» Exercise
Go through the data below. Pull out every line that has the word "button".

[Web document revisions]
* * * * * * *
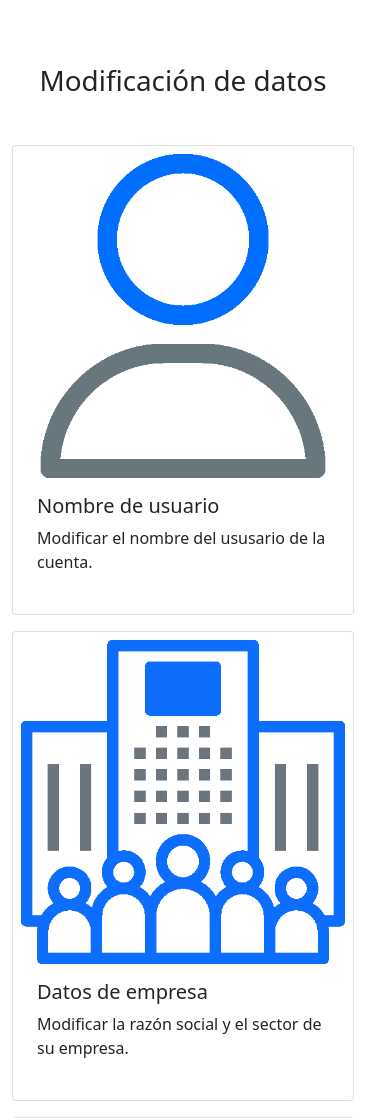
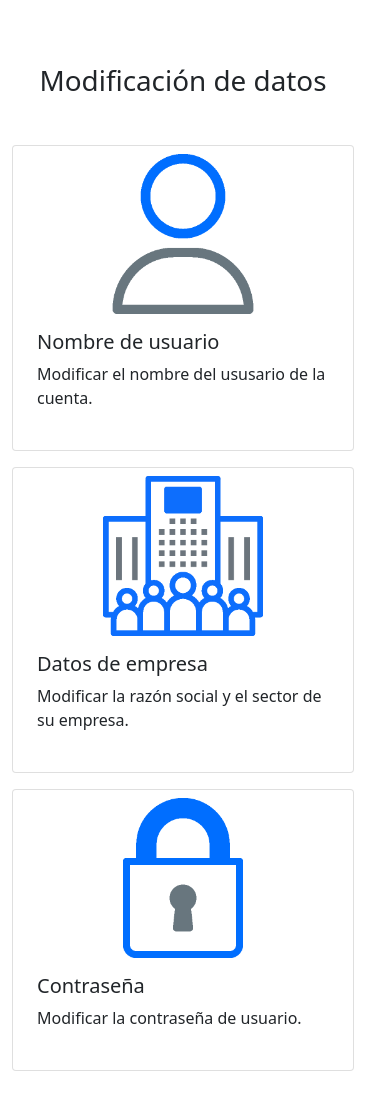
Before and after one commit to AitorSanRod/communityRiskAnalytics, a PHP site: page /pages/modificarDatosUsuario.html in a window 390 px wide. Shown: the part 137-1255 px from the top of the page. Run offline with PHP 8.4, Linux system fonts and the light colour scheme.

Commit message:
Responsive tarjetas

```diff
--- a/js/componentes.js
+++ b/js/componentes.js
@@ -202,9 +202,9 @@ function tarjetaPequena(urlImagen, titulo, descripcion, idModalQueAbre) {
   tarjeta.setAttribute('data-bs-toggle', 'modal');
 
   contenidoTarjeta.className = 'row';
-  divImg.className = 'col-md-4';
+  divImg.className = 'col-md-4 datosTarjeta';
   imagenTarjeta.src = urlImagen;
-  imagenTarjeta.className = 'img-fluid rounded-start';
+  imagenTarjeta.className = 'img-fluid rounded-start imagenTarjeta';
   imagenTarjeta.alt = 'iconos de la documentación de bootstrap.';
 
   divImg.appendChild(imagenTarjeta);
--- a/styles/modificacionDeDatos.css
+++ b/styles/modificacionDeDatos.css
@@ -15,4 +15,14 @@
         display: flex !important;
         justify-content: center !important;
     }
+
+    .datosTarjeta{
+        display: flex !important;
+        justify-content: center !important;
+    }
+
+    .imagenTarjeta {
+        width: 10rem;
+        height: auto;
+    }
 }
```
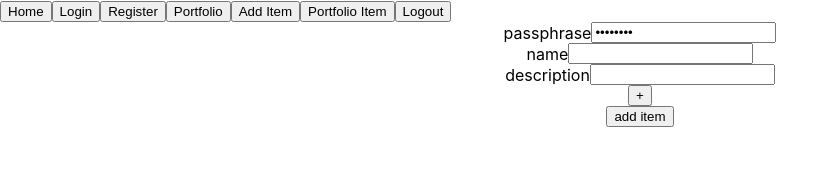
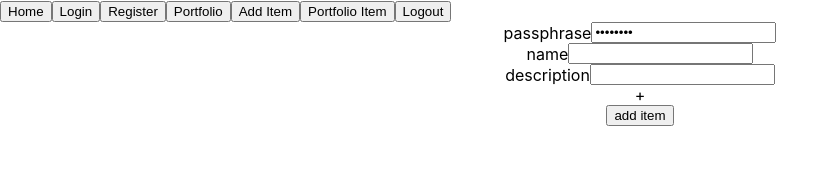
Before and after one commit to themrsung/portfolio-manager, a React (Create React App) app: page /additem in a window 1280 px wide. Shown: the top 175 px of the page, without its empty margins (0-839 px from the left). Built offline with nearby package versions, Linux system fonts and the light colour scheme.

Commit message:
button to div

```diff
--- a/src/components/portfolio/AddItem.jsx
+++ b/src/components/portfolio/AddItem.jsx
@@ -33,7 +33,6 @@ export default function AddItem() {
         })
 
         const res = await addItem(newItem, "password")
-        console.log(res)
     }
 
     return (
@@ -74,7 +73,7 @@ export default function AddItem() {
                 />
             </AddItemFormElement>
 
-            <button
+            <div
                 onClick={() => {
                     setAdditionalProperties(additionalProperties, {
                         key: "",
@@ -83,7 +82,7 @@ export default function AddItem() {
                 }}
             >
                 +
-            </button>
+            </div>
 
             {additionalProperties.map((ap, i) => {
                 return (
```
* * * * * * *
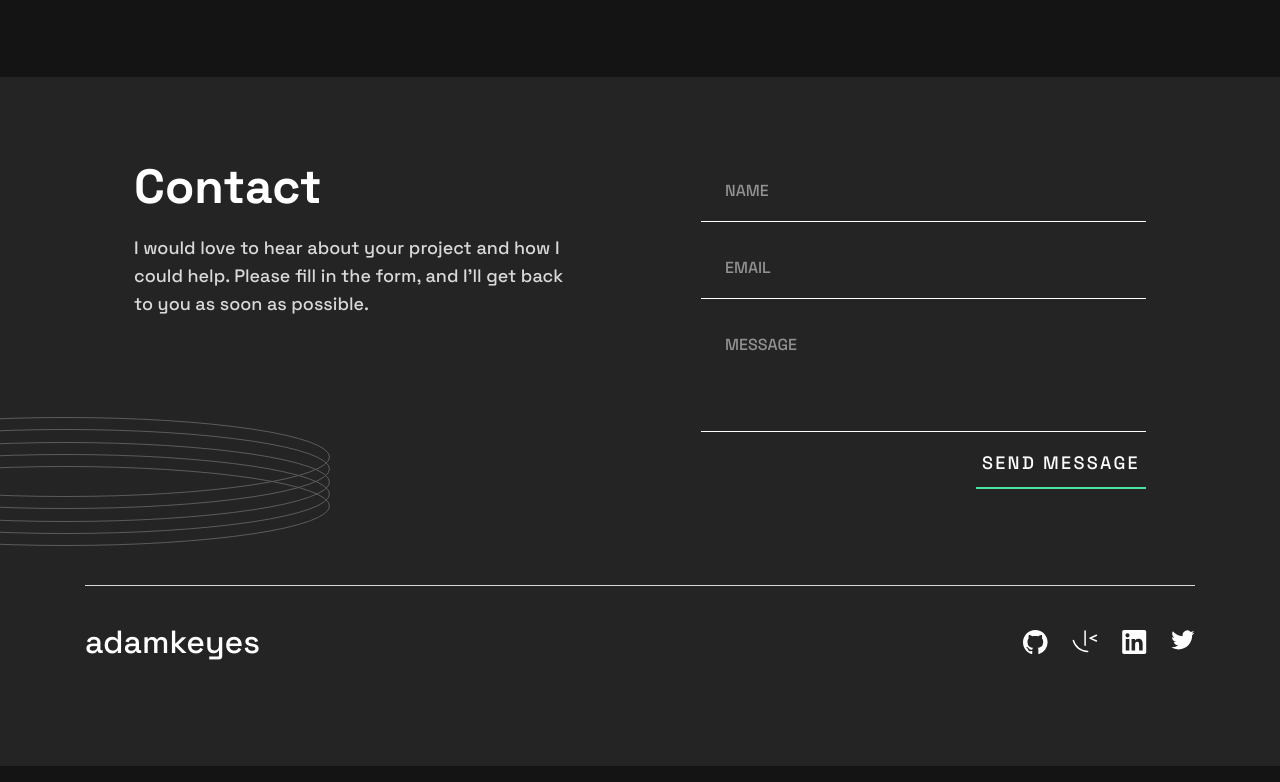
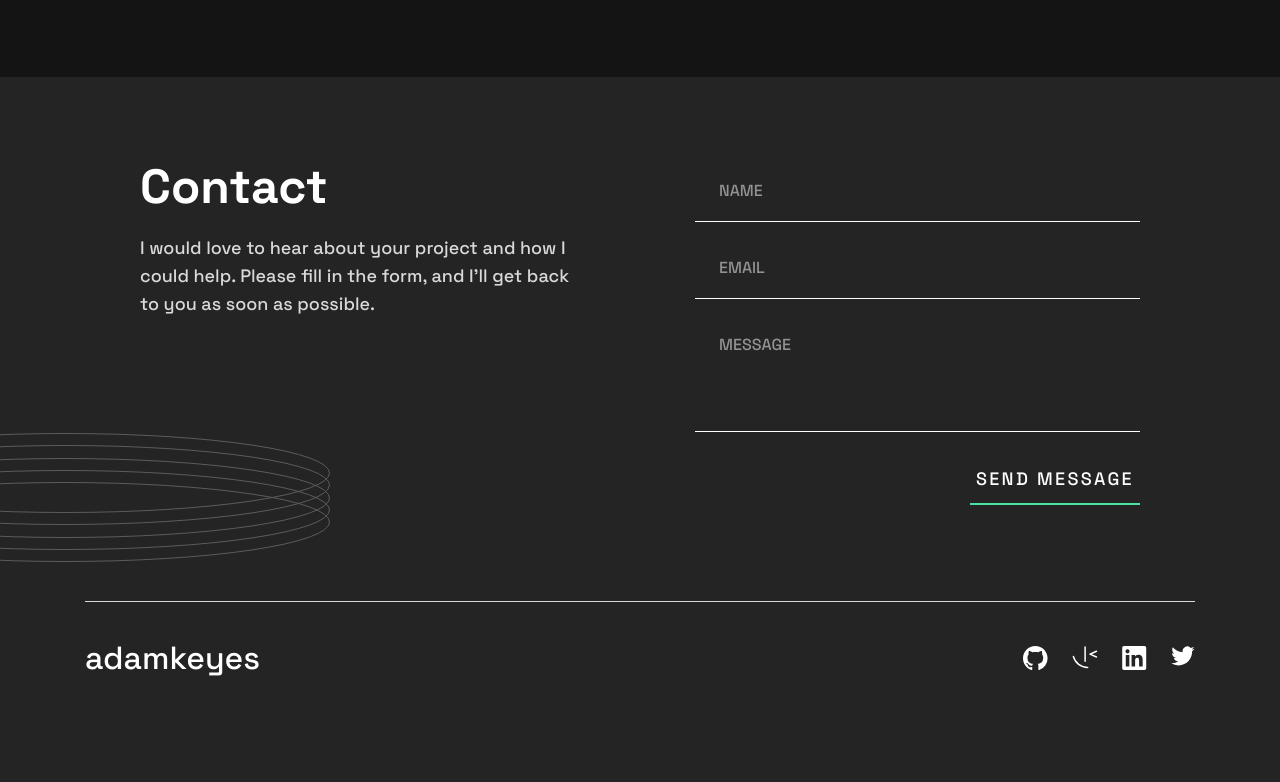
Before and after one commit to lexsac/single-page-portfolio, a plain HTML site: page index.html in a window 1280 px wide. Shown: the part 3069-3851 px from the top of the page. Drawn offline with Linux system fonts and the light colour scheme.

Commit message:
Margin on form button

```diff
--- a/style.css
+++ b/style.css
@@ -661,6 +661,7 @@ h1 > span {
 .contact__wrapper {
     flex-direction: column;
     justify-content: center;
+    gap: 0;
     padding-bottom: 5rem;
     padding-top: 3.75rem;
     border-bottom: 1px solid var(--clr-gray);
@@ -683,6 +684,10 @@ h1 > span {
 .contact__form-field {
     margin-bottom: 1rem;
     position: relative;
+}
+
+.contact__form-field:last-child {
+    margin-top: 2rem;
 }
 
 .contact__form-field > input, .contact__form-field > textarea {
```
* * * * * * *
» Exercise answer
button to div
-            <button
-            </button>
Margin on form button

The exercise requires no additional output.